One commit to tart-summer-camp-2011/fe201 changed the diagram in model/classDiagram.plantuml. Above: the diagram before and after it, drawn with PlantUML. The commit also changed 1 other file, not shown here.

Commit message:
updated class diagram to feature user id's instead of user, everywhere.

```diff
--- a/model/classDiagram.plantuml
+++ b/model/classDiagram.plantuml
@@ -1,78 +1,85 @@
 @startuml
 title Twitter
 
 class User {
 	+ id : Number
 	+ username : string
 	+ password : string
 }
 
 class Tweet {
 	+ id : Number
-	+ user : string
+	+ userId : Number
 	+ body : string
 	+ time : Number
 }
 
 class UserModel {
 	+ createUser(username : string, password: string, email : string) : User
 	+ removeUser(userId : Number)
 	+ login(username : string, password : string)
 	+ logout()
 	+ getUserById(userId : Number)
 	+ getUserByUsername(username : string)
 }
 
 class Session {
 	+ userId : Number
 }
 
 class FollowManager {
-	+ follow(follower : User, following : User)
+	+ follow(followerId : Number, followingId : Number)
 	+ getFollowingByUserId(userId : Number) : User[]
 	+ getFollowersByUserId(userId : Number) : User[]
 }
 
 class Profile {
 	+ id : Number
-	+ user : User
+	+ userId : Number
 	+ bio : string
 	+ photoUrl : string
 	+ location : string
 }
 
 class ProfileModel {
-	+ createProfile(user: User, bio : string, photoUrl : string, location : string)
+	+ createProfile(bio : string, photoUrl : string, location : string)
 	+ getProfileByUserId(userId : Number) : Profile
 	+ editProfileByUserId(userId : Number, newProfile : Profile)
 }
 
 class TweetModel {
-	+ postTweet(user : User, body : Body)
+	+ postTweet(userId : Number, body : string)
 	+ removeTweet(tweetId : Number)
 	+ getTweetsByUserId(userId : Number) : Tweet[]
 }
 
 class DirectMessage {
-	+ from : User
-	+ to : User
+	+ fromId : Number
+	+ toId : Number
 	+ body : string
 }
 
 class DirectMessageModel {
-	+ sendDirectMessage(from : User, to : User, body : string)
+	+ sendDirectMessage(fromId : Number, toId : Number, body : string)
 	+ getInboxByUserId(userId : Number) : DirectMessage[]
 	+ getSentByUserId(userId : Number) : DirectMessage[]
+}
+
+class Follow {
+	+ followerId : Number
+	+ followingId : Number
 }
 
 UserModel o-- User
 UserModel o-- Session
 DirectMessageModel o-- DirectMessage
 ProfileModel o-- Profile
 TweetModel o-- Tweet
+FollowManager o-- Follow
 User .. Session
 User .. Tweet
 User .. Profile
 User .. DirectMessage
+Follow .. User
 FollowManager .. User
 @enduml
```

→ **The problem**: Could you please give the number of lines in the data above that contain the word "body"? Only the number is needed.

→ **Reply**: 6